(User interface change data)
------------------------------------
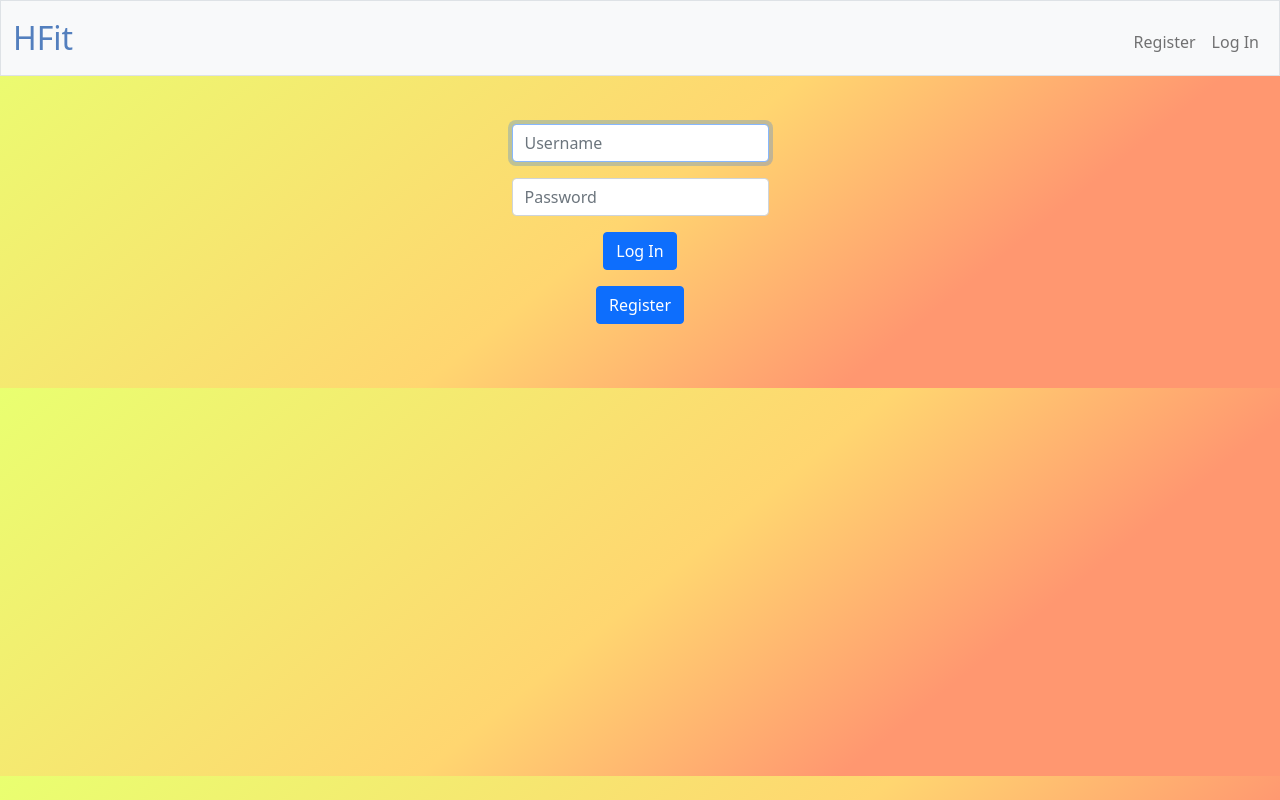
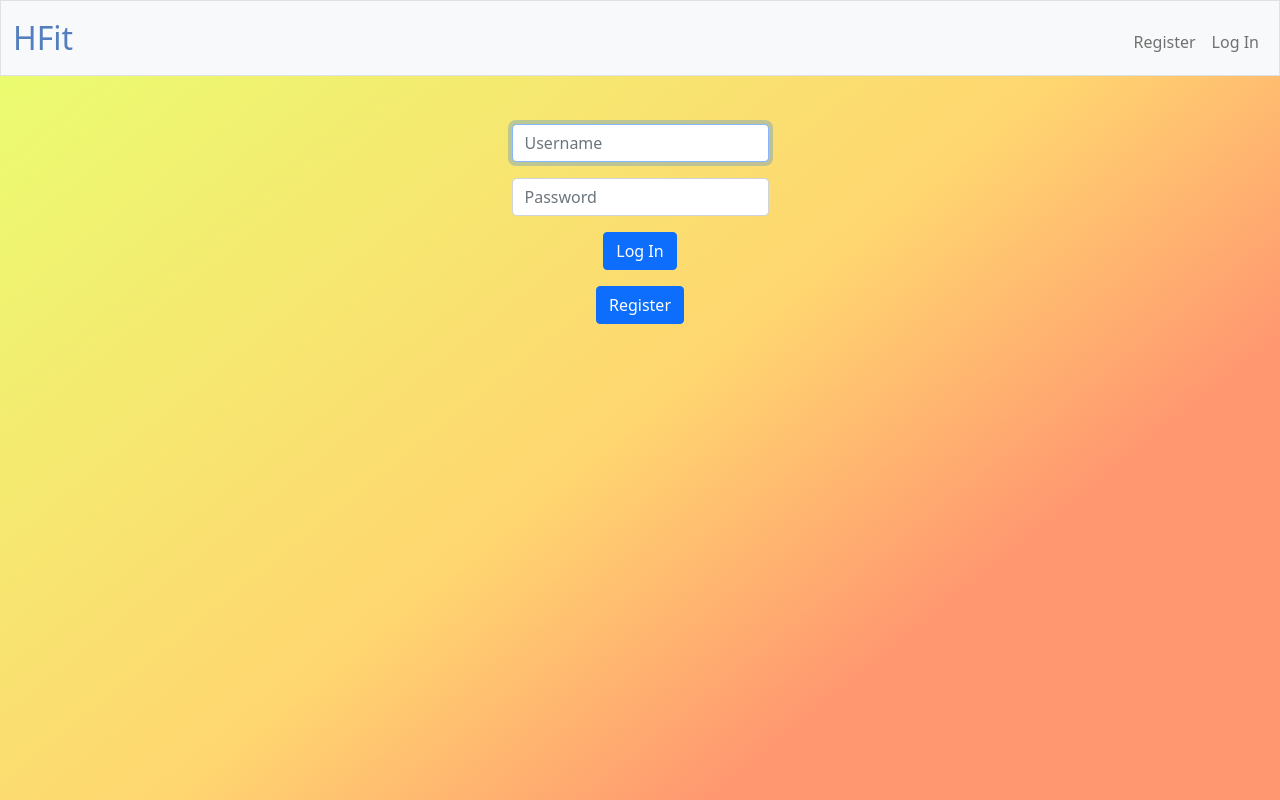
Before and after one commit to dalilaoliva/final_project, a Flask app: page / in a window 1280 px wide. Run offline with Flask 2, Linux system fonts and the light colour scheme; some libraries are stand-ins or nearby versions.

Commit message:
playing around with colors

```diff
--- a/static/styles.css
+++ b/static/styles.css
@@ -23,6 +23,10 @@ nav .navbar-brand .green
 } */
 
 body {
-    height: 100%;
+    height: 100vh;
     background: linear-gradient(141deg, #e9ff70 0%, #ffd670 51%, #ff9770 75%);
   }
+
+.scrollable-element {
+    scrollbar-color: #ff70a6 #e9ff70;
+}
```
------------------------------------
*PROBLEM REQUIREMENTS*.
Where the word "static" shows up in a line of the entries above, copy that line.

*TASK ANSWER*.
--- a/static/styles.css
+++ b/static/styles.css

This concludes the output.